On Tuesday 5 September, Turing researchers led a session on ‘Grand challenges in data-centric engineering’at the Royal Statistical Society Annual Conference, held at the University of Strathclyde in Glasgow.
The session, supported by the Lloyd’s Register Foundation and the Alan Turing Institute, presented fundamental research and ground-breaking innovation in the applications of data science to engineering. The projects aim to improve infrastructure resilience and society’s safety, while generating scientific advances that will have an international impact.
Programme Director, Mark Girolami gave an overview of the latest activities on the data-centric engineering programme, and made the case for why statisticians should be interested and get involved.
Data-centric engineering group leaders, Catalina Vallejos, Ricardo Silva and Din-Houn Lau all gave talks at the session.
Catalina Vallejos discussed her work on fault prediction for gas turbines in partnership with Siemens. The turbines are fitted with numerous sensors and the statistical methods she is developing (inspired by survival analysis in medical statistics) have implications for reduction of maintenance costs, as “routine” checks might not be needed if faults can be predicted. Improved detection of faults would also lead to enhanced safety.
Ricardo Silva described how Oyster card data can be used to model passenger movement on the London Underground. This can be used to predict passenger behaviour in the event of unplanned disruption and allow TfL to optimise their response to never-before-seen incidents (e.g. closure of a section of track at a specific time of day, which hasn’t previously happened).

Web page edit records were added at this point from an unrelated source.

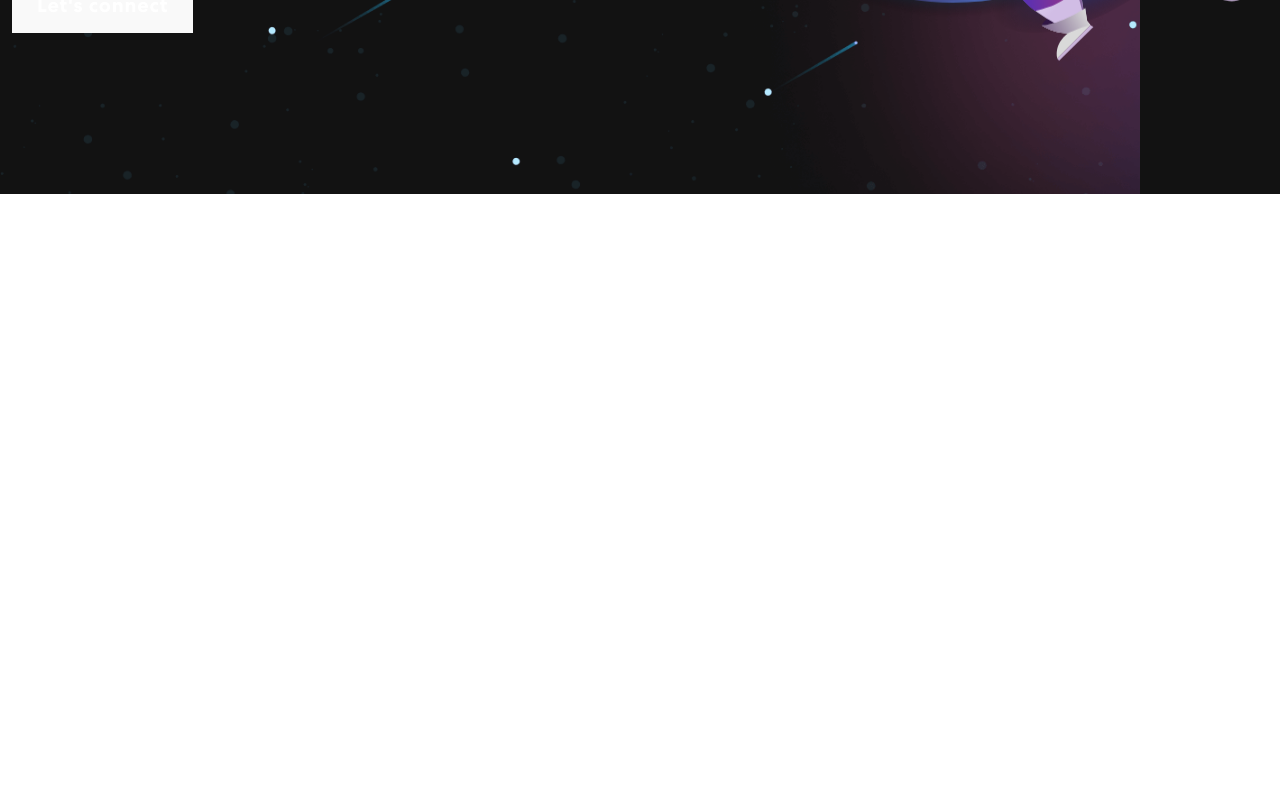
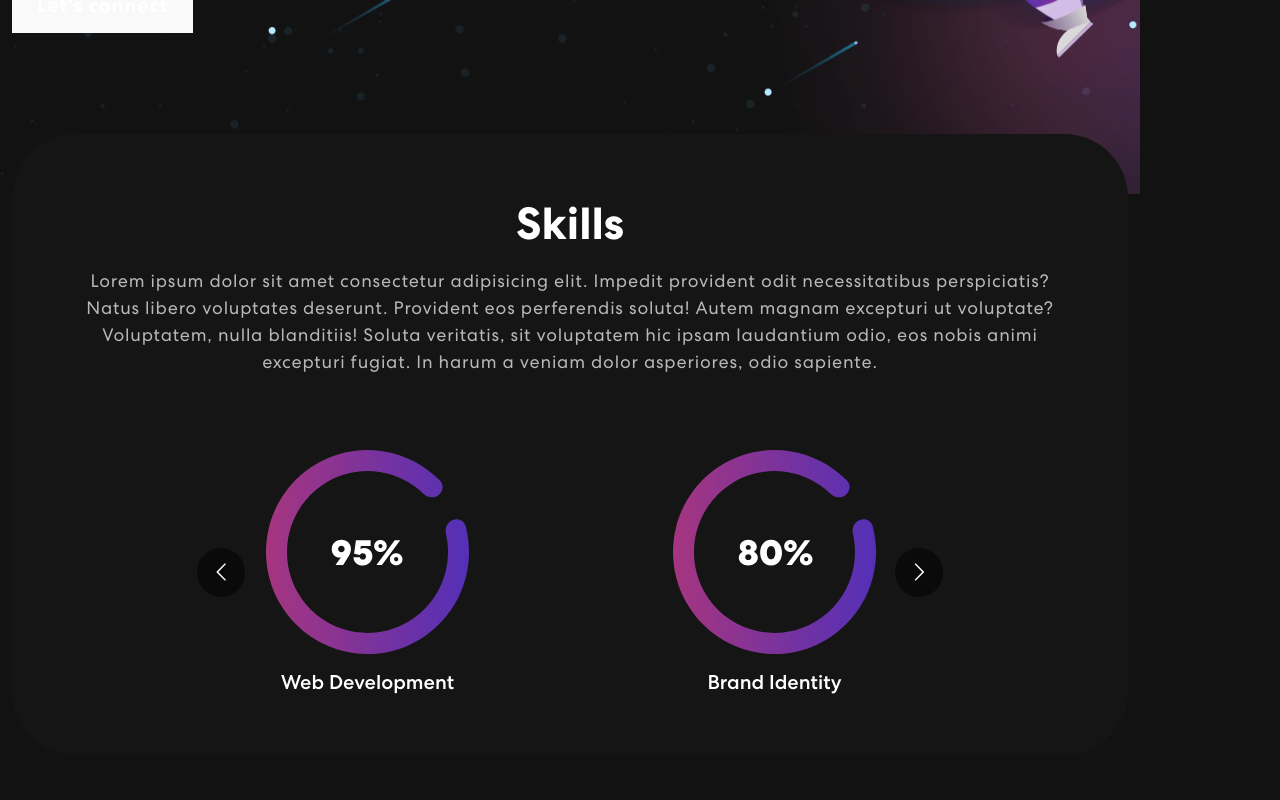
Before and after one commit to Orewagenki/resume-app, a React (Vite) app: page / in a window 1280 px wide. Shown: the part 780-1580 px from the top of the page. Before the commit the page ends 974 px from the top, so only its background shows below. Built offline with nearby package versions, Linux system fonts and the light colour scheme.

Commit message:
build and styled the skills component

```diff
--- a/package.json
+++ b/package.json
@@ -13,7 +13,8 @@
     "bootstrap": "^5.3.3",
     "react": "^18.3.1",
     "react-bootstrap": "^2.10.7",
-    "react-dom": "^18.3.1"
+    "react-dom": "^18.3.1",
+    "react-multi-carousel": "^2.8.5"
   },
   "devDependencies": {
     "@eslint/js": "^9.17.0",
--- a/src/App.css
+++ b/src/App.css
@@ -271,3 +271,42 @@
 .txt-rotate > .wrap {
   border-right: 0.08em solid #666;
 }
+/************ Skills Css ************/
+.skill {
+  padding: 0 0 50px 0;
+  position: relative;
+}
+.skill-bx {
+  background: #151515;
+  border-radius: 64px;
+  text-align: center;
+  padding: 60px 50px;
+  margin-top: -60px;
+}
+.skill h2 {
+  font-size: 45px;
+  font-weight: 700;
+}
+.skill p {
+  color: #b8b8b8;
+  font-size: 18px;
+  letter-spacing: 0.8px;
+  line-height: 1.5em;
+  margin: 14px 0 75px 0;
+}
+.skill-slider {
+  width: 80%;
+  margin: 0 auto;
+  position: relative;
+}
+.skill-slider .item img {
+  width: 50%;
+  margin: 0 auto 15px auto;
+}
+.background-image-left {
+  top: 28%;
+  position: absolute;
+  bottom: 0;
+  width: 40%;
+  z-index: -4;
+}
--- a/src/App.tsx
+++ b/src/App.tsx
@@ -2,12 +2,14 @@
 import "./App.css";
 import Banner from "./components/Banner";
 import NavBar from "./components/NavBar";
+import Skills from "./components/Skills";
 
 function App() {
   return (
     <div className="App">
       <NavBar />
       <Banner />
+      <Skills />
     </div>
   );
 }
--- /dev/null
+++ b/src/components/Skills.tsx
@@ -0,0 +1,76 @@
+import { Col, Container, Row } from "react-bootstrap";
+import Carousel from "react-multi-carousel";
+import "react-multi-carousel/lib/styles.css";
+import meter1 from "../assets/img/meter1.svg";
+import meter2 from "../assets/img/meter2.svg";
+import meter3 from "../assets/img/meter3.svg";
+import colorSharp from "../assets/img/color-sharp.png";
+
+const Skills = () => {
+  const responsive = {
+    superLargeDesktop: {
+      // the naming can be any, depends on you.
+      breakpoint: { max: 4000, min: 3000 },
+      items: 5,
+    },
+    desktop: {
+      breakpoint: { max: 3000, min: 1024 },
+      items: 3,
+    },
+    tablet: {
+      breakpoint: { max: 1024, min: 464 },
+      items: 2,
+    },
+    mobile: {
+      breakpoint: { max: 464, min: 0 },
+      items: 1,
+    },
+  };
+  return (
+    <section className="skill" id="skills">
+      <Container>
+        <Row>
+          <Col>
+            <div className="skill-bx">
+              <h2>Skills</h2>
+              <p>
+                Lorem ipsum dolor sit amet consectetur adipisicing elit. Impedit
+                provident odit necessitatibus perspiciatis? Natus libero
+                voluptates deserunt. Provident eos perferendis soluta! Autem
+                magnam excepturi ut voluptate? Voluptatem, nulla blanditiis!
+                Soluta veritatis, sit voluptatem hic ipsam laudantium odio, eos
+                nobis animi excepturi fugiat. In harum a veniam dolor
+                asperiores, odio sapiente.
+              </p>
+              <Carousel
+                responsive={responsive}
+                infinite={true}
+                className="skill-slider"
+              >
+                <div className="item">
+                  <img src={meter1} alt="Image" />
+                  <h5>Web Development</h5>
+                </div>
+                <div className="item">
+                  <img src={meter2} alt="Image" />
+                  <h5>Brand Identity</h5>
+                </div>
+                <div className="item">
+                  <img src={meter1} alt="Image" />
+                  <h5>Logo Design</h5>
+                </div>
+                <div className="item">
+                  <img src={meter3} alt="Image" />
+                  <h5>Web Development</h5>
+                </div>
+              </Carousel>
+            </div>
+          </Col>
+        </Row>
+      </Container>
+      <img className="background-image-left" src={colorSharp} />
+    </section>
+  );
+};
+
+export default Skills;
```
Also changed, not shown: 1 other file (tests, documents, lock files or other folders).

Din-Houn Lau introduced novel statistical methods to monitor the condition of railway bridges, by embedding fibre optic sensors into the structure that detect tiny deformations. He is developing novel statistical methods to detect changes to the bridge’s behaviour over time, with a view to better scheduling maintenance checks.
At the RSS evening award ceremony, Turing Fellow Rajen Shah and Group Leader on the data-centric engineering programme Chris Oates, each received the biennial Research Prize, presented by RSS President (and data-centric engineering advisory board member) Sir David Spiegelhalter.
Rajen was recognised for “ground breaking methodology in high-dimensional inference, interaction search and goodness-of-fit tests”, while Chris was awarded for his “outstanding methodological contributions to computational statistics and his innovative contributions to bioinformatics and machine learning”.